Requirement = List each line of the data that holds the string "resources".

Recorded data:

◆ ◆ ◆

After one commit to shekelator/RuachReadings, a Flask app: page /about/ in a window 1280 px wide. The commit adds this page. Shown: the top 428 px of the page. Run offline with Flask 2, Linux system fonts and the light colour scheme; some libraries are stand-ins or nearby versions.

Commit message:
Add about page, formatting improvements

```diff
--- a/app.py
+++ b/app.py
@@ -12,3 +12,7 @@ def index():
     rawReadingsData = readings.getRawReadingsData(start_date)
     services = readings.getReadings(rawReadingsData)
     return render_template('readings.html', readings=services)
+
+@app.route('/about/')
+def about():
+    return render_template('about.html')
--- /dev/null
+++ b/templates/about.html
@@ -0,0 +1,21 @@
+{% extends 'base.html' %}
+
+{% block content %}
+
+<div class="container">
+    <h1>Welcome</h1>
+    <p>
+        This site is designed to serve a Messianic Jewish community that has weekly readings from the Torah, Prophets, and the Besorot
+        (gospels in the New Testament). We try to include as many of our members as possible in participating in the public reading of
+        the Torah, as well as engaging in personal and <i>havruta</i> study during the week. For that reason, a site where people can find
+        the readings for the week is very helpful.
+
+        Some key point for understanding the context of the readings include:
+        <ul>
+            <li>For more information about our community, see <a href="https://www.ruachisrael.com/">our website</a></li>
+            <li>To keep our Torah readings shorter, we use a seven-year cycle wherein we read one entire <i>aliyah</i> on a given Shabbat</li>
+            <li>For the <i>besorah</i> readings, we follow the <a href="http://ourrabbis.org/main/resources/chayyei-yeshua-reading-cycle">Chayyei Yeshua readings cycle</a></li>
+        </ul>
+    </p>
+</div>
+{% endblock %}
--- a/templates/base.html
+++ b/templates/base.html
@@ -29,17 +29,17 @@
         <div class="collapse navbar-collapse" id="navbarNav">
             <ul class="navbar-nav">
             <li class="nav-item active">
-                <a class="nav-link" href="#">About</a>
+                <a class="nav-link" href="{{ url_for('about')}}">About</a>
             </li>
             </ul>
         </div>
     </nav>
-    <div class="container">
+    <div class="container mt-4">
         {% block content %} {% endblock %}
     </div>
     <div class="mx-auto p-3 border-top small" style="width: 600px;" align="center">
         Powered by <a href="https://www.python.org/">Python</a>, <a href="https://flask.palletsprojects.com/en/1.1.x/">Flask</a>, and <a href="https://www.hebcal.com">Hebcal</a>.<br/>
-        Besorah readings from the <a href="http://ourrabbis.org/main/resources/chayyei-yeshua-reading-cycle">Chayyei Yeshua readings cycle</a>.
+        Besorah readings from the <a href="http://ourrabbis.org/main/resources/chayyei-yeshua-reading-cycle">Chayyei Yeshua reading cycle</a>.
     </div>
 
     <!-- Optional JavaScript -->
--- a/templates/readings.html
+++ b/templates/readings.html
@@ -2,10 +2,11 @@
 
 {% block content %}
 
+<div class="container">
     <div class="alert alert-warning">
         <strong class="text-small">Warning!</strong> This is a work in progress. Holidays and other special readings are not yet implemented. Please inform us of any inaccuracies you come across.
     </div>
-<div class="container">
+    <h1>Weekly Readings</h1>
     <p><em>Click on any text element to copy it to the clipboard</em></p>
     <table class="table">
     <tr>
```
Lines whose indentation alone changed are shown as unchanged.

◆ ◆ ◆

Solution to this task =
+            <li>For the <i>besorah</i> readings, we follow the <a href="http://ourrabbis.org/main/resources/chayyei-yeshua-reading-cycle">Chayyei Yeshua readings cycle</a></li>
-        Besorah readings from the <a href="http://ourrabbis.org/main/resources/chayyei-yeshua-reading-cycle">Chayyei Yeshua readings cycle</a>.
+        Besorah readings from the <a href="http://ourrabbis.org/main/resources/chayyei-yeshua-reading-cycle">Chayyei Yeshua reading cycle</a>.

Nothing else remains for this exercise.